Speaking about being a shoutcaster, I started have interests back in 2013 when I joined DTVI. Before that there are no shoutcasters in Dota. Sure, Tobiwan already start way back during the Dota 1 but the term shoutcaster was never coined. I was a co-caster and analyst in DTVI and at that time, it’s very rare to see an analyst in the Indonesian community.

My experience as RRQ’s manager helped me a lot to explain the situation. As a caster you can see the whole thing, compared to players who can only deduce from what they can gather in minimap and team info. In 2014, I left DTVI to focus as a manager for RRQ. But I still help around co-casting some games whenever my schedule permits.

I chose Oddie as my name because back in Dota 1, if you want to play online you must have an ID and it is limited. I asked my friend to name my ID after the dog from the comics Garfield: Oddie. Since then, people who I knew me from Dota 1 to Dota 2 call me Oddie. I have no plans on changing it since it’s simple and easy to remember.

About Manila Masters, it’s not first time I went to Manila since I was present during the Manila Major but as an audience. The hype was very crazy, I can’t describe it using mere words. When Mineski asked me to cast at Manila Masters, I’m very happy and excited about it.

Compared to Indonesia, the Philipine esport community is strong. People who aged more than 40 or even at 60 know something about esports. Unlike in Indonesia, some parents didn’t even know a thing about esports. Internationally-acclaimed tournaments such as the Manila Major and the Manila Master also make the Philippines esport scene better.

During the Manila Masters, I had to make sure that the Indonesian stream was running smoothly. This was my task from from day 1 until the last. But not all credits are due to me as I would like to thank everyone who helped our streams run well.

Actually, there are many events to make the Indonesian esports competition bigger.
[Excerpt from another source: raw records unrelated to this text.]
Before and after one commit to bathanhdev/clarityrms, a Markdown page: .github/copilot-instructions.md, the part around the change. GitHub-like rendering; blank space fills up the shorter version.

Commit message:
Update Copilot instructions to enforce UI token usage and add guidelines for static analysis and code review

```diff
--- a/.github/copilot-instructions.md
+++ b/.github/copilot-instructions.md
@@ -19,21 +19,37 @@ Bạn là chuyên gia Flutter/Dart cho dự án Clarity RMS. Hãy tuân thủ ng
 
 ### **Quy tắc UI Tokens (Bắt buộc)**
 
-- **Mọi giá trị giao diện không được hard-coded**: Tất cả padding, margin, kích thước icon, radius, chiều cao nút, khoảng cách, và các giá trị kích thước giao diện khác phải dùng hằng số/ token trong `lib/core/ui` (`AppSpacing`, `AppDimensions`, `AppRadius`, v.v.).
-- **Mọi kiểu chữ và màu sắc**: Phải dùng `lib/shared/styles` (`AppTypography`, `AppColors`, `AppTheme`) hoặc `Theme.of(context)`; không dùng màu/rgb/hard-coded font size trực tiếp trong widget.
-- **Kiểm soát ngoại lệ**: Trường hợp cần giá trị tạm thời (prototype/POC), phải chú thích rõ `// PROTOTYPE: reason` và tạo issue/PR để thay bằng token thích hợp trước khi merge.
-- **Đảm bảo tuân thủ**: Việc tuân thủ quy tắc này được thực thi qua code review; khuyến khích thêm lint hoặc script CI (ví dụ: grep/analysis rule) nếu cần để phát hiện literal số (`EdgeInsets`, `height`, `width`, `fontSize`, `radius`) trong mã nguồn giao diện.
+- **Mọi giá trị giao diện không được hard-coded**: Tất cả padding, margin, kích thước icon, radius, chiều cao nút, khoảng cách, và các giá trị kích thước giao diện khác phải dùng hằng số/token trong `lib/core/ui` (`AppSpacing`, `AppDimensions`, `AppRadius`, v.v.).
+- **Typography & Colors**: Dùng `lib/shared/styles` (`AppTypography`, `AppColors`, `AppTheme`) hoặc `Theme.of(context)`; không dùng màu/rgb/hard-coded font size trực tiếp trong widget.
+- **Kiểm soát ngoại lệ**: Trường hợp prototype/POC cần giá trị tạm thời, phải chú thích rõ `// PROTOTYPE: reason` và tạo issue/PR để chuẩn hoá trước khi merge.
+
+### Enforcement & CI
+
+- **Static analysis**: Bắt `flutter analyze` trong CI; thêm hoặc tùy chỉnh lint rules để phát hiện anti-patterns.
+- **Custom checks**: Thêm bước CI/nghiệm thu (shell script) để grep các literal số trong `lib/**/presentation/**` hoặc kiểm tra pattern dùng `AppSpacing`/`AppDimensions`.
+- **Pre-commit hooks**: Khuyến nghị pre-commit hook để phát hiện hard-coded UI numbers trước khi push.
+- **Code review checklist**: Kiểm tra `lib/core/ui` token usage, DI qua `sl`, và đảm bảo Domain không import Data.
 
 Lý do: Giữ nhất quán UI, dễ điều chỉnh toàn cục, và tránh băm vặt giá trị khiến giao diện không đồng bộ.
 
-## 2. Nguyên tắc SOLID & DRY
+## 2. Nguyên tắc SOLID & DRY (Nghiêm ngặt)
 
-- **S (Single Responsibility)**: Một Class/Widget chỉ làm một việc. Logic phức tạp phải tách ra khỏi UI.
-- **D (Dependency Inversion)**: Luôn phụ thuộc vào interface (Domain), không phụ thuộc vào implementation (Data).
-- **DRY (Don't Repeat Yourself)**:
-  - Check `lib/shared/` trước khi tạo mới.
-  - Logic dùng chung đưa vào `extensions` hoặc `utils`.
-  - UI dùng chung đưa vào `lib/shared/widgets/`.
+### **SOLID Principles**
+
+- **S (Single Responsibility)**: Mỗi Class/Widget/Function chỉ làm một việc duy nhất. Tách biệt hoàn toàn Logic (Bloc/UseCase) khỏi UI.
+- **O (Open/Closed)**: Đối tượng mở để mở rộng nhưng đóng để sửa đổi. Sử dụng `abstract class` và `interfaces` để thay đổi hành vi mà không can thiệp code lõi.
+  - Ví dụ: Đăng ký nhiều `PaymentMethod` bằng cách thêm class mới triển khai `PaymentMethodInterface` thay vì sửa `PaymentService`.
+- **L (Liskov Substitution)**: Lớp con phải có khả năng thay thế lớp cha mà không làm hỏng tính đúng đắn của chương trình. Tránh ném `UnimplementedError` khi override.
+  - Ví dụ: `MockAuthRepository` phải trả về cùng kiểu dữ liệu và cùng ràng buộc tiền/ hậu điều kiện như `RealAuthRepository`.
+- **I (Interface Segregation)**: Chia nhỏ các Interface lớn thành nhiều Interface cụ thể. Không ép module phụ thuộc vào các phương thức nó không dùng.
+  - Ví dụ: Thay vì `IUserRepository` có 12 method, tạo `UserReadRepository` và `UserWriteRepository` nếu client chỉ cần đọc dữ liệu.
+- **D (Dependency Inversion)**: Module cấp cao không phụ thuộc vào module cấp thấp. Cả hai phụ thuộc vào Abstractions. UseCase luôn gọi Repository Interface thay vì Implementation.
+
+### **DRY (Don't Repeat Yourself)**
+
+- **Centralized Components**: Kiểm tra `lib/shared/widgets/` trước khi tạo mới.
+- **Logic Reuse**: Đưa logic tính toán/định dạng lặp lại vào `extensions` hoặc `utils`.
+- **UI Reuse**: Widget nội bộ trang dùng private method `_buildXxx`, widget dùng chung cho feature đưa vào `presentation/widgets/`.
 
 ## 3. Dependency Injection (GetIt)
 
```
But it needs clear and useful events for esports. It also needs to organize the system properly in order to make the competition of higher quality.

A great example would be tournaments which run best-of-ones. These competitions won’t be able to properly harness the potential of teams. There are many good events but fewer tournaments that make teams compete against each other. There are many Indonesian teams but it also need more LAN competition.